Gianetta Palmer is a writer for, copywriter, and essayist. Her work has appeared in, Healthline, and The Dyrt Magazine.
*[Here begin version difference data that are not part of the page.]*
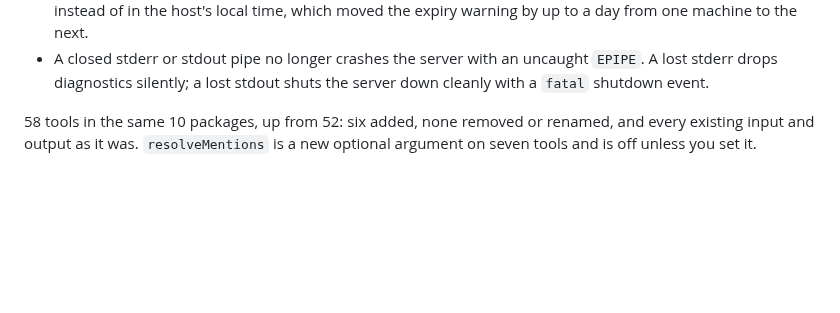
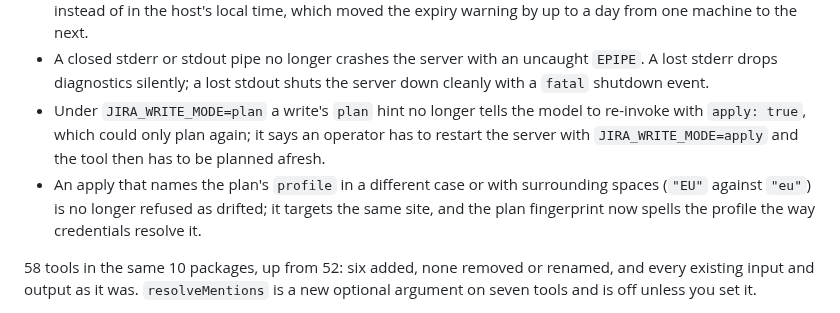
Before and after one commit to IvanBBaev/jira-mcp, a Markdown page: CHANGELOG.md, the part around the change. Rendered like a GitHub page; blank space fills up the shorter version.

Commit message:
docs(changelog): note the plan-mode hint and profile spelling fixes (CC-550, CC-553)

```diff
--- a/CHANGELOG.md
+++ b/CHANGELOG.md
@@ -329,6 +329,14 @@ env var names — not internal refactors.
 - A closed stderr or stdout pipe no longer crashes the server with an uncaught
   `EPIPE`. A lost stderr drops diagnostics silently; a lost stdout shuts the
   server down cleanly with a `fatal` shutdown event.
+- Under `JIRA_WRITE_MODE=plan` a write's `plan` hint no longer tells the model
+  to re-invoke with `apply: true`, which could only plan again; it says an
+  operator has to restart the server with `JIRA_WRITE_MODE=apply` and the
+  tool then has to be planned afresh.
+- An apply that names the plan's `profile` in a different case or with
+  surrounding spaces (`"EU"` against `"eu"`) is no longer refused as drifted;
+  it targets the same site, and the plan fingerprint now spells the profile
+  the way credentials resolve it.
 
 58 tools in the same 10 packages, up from 52: six added, none removed or
 renamed, and every existing input and output as it was. `resolveMentions` is a
```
She is the author of Scrunchie-Fried and writes a lot about car insurance in her spare time.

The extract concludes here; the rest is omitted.